**Task goal:** Whenever the word "CLASE" appears in a line of the listing, copy that line.

**Record excerpts:**
------------------------------------------------------------------------

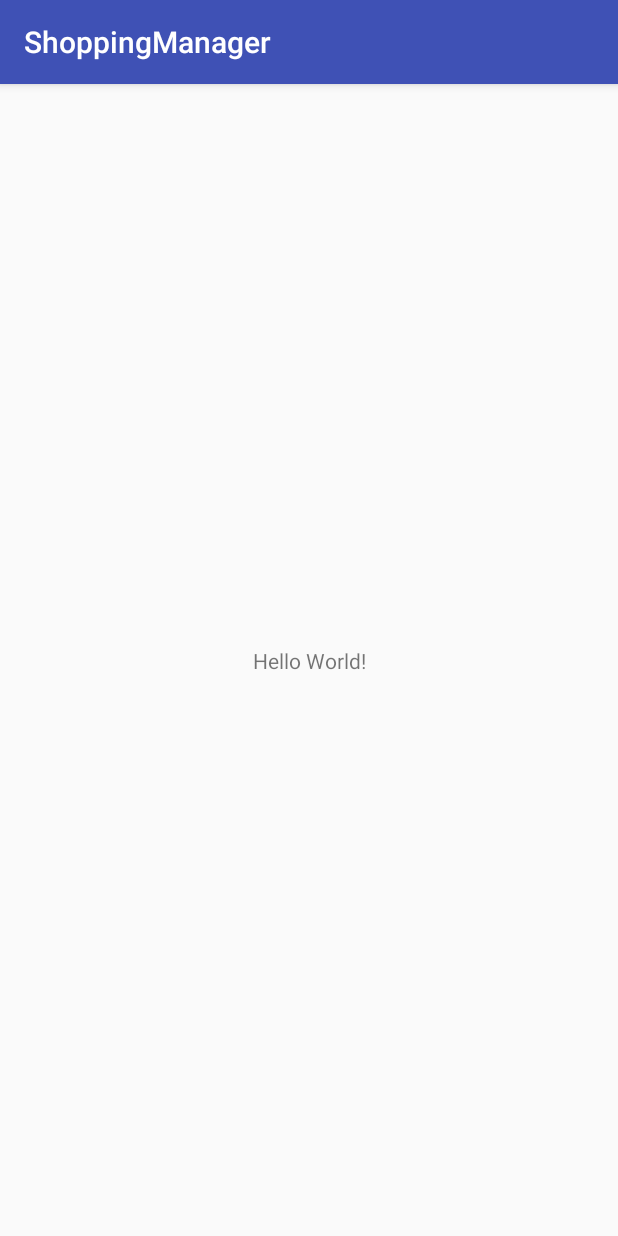
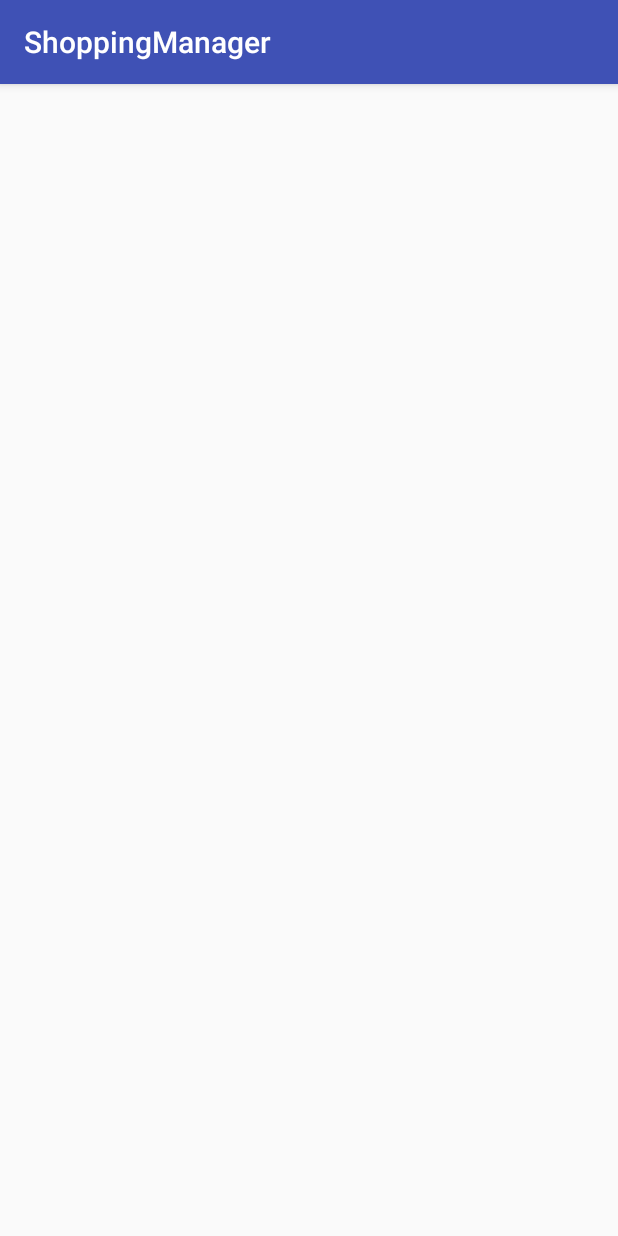
Before and after one commit to ehdgh9772/ShoppingManiac, an Android app: the screen it shows after launch (MainActivity), on a phone screen of 412 x 824 dp. Run offline under Robolectric (Android 15) with nearby library versions, the phone set to English and light mode, and no system bars.

Commit message:
Version Control = "0.10"

```diff
--- a/shoppingmanager/src/main/res/layout/activity_main.xml
+++ b/shoppingmanager/src/main/res/layout/activity_main.xml
@@ -1,13 +1,6 @@
 <?xml version="1.0" encoding="utf-8"?>
-<android.support.constraint.ConstraintLayout
-    xmlns:android="http://schemas.android.com/apk/res/android"
-    xmlns:app="http://schemas.android.com/apk/res-auto"
-    xmlns:tools="http://schemas.android.com/tools" android:layout_width="match_parent"
-    android:layout_height="match_parent" tools:context="com.example.shoppingmanager.MainActivity">
+<LinearLayout xmlns:android="http://schemas.android.com/apk/res/android"
+    android:layout_width="match_parent"
+    android:layout_height="match_parent">
 
-    <TextView android:layout_width="wrap_content" android:layout_height="wrap_content"
-        android:text="Hello World!" app:layout_constraintBottom_toBottomOf="parent"
-        app:layout_constraintLeft_toLeftOf="parent" app:layout_constraintRight_toRightOf="parent"
-        app:layout_constraintTop_toTopOf="parent" />
-
-</android.support.constraint.ConstraintLayout>
+</LinearLayout>
```
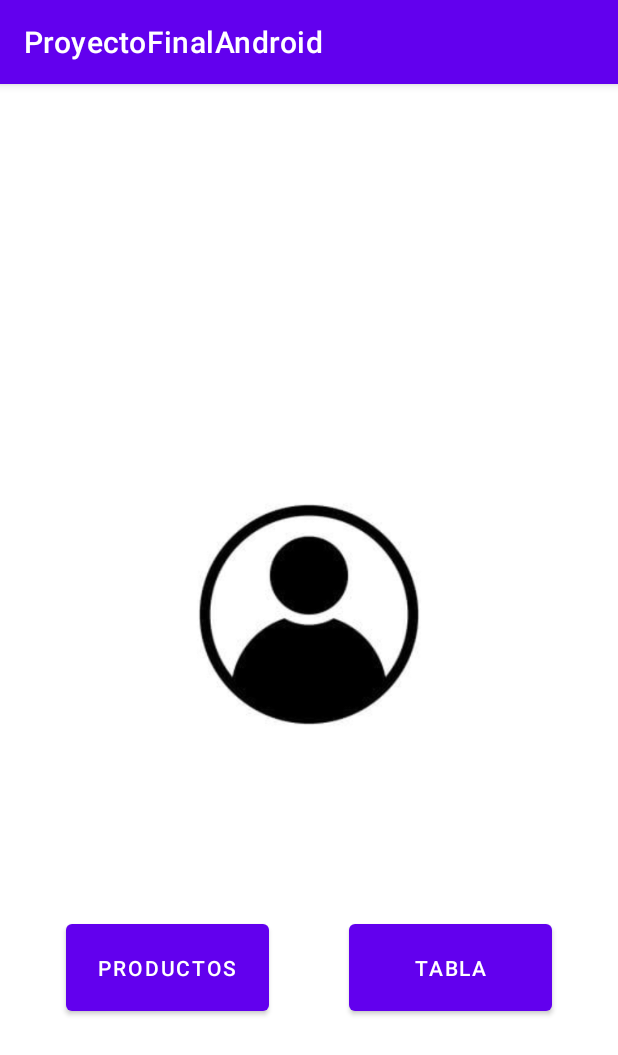
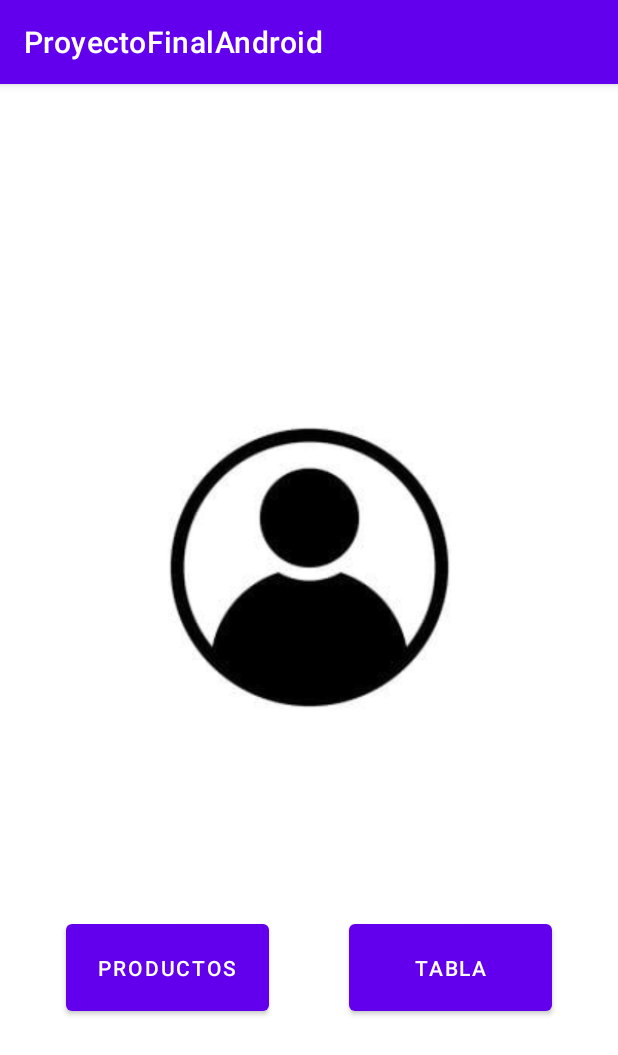
Before and after one commit to Mario999X/ProyectoFinalAndroid, an Android app: the MenuPrincipalActivity screen opened directly, with no data from a screen before it, on a phone screen of 412 x 824 dp. Shown: the top 1055 px of the screen. Run offline under Robolectric (Android 15) with nearby library versions, the phone set to English and light mode, and no system bars.

Commit message:
Código ordenado + comentado.

```diff
--- a/app/src/main/java/com/example/proyectofinalandroid/ClickListener.java
+++ b/app/src/main/java/com/example/proyectofinalandroid/ClickListener.java
@@ -1,9 +1,7 @@
 package com.example.proyectofinalandroid;
-
-import android.view.View;
 
 public interface ClickListener {
 
-    void onItemClick(int posicion, View view);
+    void onItemClick(int posicion);
 
 }
--- a/app/src/main/java/com/example/proyectofinalandroid/MenuPrincipalActivity.java
+++ b/app/src/main/java/com/example/proyectofinalandroid/MenuPrincipalActivity.java
@@ -7,8 +7,8 @@ import android.view.View;
 
 import androidx.appcompat.app.AppCompatActivity;
 
+// CLASE MENU PRINCIPAL
 public class MenuPrincipalActivity extends AppCompatActivity {
-
 
     @Override
     protected void onCreate(Bundle savedInstanceState) {
@@ -21,18 +21,18 @@ public class MenuPrincipalActivity extends AppCompatActivity {
         super.onResume();
     }
 
-
     @Override
     protected void onPause() {
         super.onPause();
     }
 
-
+    // Metodo enlazado a "btnProductos". Se encarga de lanzar una nueva actividad.
     public void verLista(View view) {
         Intent intent = new Intent(MenuPrincipalActivity.this, ListaActivity.class);
         startActivity(intent);
     }
 
+    // Metodo enlazado a "btnTabla". Se encarga de lanzar una nueva actividad.
     public void verTabla(View view) {
         Intent intent = new Intent(MenuPrincipalActivity.this, TablaActivity.class);
         startActivity(intent);
--- a/app/src/main/java/com/example/proyectofinalandroid/RecyclerAdapterProducto.java
+++ b/app/src/main/java/com/example/proyectofinalandroid/RecyclerAdapterProducto.java
@@ -14,12 +14,14 @@ import com.bumptech.glide.Glide;
 
 import java.util.List;
 
+// CLASE ADAPTER RECYCLERVIEW
 public class RecyclerAdapterProducto extends RecyclerView.Adapter<RecyclerAdapterProducto.ViewHolder> {
 
     List<Producto> productoList;
     Context context;
     private static ClickListener clickListener;
 
+    // Constructor
     public RecyclerAdapterProducto(List<Producto> productoList, Context context, ClickListener clickListener) {
         this.productoList = productoList;
         this.context = context;
@@ -34,6 +36,7 @@ public class RecyclerAdapterProducto extends RecyclerView.Adapter<RecyclerAdapte
         return new ViewHolder(view);
     }
 
+    // Rellenamos los campos que tengamos en la vista "vista_productos".
     @Override
     public void onBindViewHolder(@NonNull ViewHolder holder, int position) {
 
@@ -51,6 +54,7 @@ public class RecyclerAdapterProducto extends RecyclerView.Adapter<RecyclerAdapte
         return productoList.size();
     }
 
+    // CLASE VIEWHOLDER, IMPLEMENTANDO ONCLICKLISTENER
     public class ViewHolder extends RecyclerView.ViewHolder implements View.OnClickListener {
 
         TextView tituloProducto, precioProducto, categoriaProducto;
@@ -70,7 +74,7 @@ public class RecyclerAdapterProducto extends RecyclerView.Adapter<RecyclerAdapte
 
         @Override
         public void onClick(View view) {
-            clickListener.onItemClick(getAdapterPosition(), view);
+            clickListener.onItemClick(getAdapterPosition());
         }
     }
 }
--- a/app/src/main/java/com/example/proyectofinalandroid/TablaActivity.java
+++ b/app/src/main/java/com/example/proyectofinalandroid/TablaActivity.java
@@ -4,6 +4,7 @@ import android.os.Bundle;
 
 import androidx.appcompat.app.AppCompatActivity;
 
+// CLASE ACTIVIDAD DE TABLA
 public class TablaActivity extends AppCompatActivity {
     @Override
     protected void onCreate(Bundle savedInstanceState) {
--- a/app/src/main/res/layout/activity_lista_productos.xml
+++ b/app/src/main/res/layout/activity_lista_productos.xml
@@ -1,7 +1,6 @@
 <?xml version="1.0" encoding="utf-8"?>
 <androidx.constraintlayout.widget.ConstraintLayout xmlns:android="http://schemas.android.com/apk/res/android"
     xmlns:app="http://schemas.android.com/apk/res-auto"
-    xmlns:tools="http://schemas.android.com/tools"
     android:layout_width="match_parent"
     android:layout_height="match_parent">
 
--- a/app/src/main/res/layout/activity_menu_principal.xml
+++ b/app/src/main/res/layout/activity_menu_principal.xml
@@ -1,20 +1,19 @@
 <?xml version="1.0" encoding="utf-8"?>
 <androidx.constraintlayout.widget.ConstraintLayout xmlns:android="http://schemas.android.com/apk/res/android"
     xmlns:app="http://schemas.android.com/apk/res-auto"
-    xmlns:tools="http://schemas.android.com/tools"
     android:layout_width="match_parent"
     android:layout_height="match_parent">
 
     <ImageView
         android:id="@+id/imagenUsuario"
-        android:layout_width="349dp"
-        android:layout_height="291dp"
+        android:layout_width="378dp"
+        android:layout_height="370dp"
         android:src="@drawable/avatar"
         app:layout_constraintBottom_toBottomOf="parent"
         app:layout_constraintEnd_toEndOf="parent"
         app:layout_constraintStart_toStartOf="parent"
         app:layout_constraintTop_toTopOf="parent"
-        app:layout_constraintVertical_bias="0.436" />
+        app:layout_constraintVertical_bias="0.345" />
 
     <Button
         android:id="@+id/btnProductos"
@@ -25,12 +24,12 @@
         android:onClick="verLista"
         android:text="@string/btnProducts"
         app:layout_constraintBottom_toBottomOf="parent"
-        app:layout_constraintEnd_toStartOf="@+id/btnGrafico"
+        app:layout_constraintEnd_toStartOf="@+id/btnTabla"
         app:layout_constraintHorizontal_bias="0.0"
         app:layout_constraintStart_toStartOf="parent" />
 
     <Button
-        android:id="@+id/btnGrafico"
+        android:id="@+id/btnTabla"
         android:layout_width="135dp"
         android:layout_height="70dp"
         android:layout_marginEnd="44dp"
```
Also changed, not shown: app/src/main/java/com/example/proyectofinalandroid/DetalleActivity.java (+5 -2 lines), app/src/main/java/com/example/proyectofinalandroid/ListaActivity.java (+7 -5 lines), app/src/main/java/com/example/proyectofinalandroid/MainActivity.java (+14 -0 lines), app/src/main/res/layout/activity_tabla_empresa.xml (+0 -9 lines).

------------------------------------------------------------------------

**Exercise response:**
+// CLASE MENU PRINCIPAL
+// CLASE ADAPTER RECYCLERVIEW
+    // CLASE VIEWHOLDER, IMPLEMENTANDO ONCLICKLISTENER
+// CLASE ACTIVIDAD DE TABLA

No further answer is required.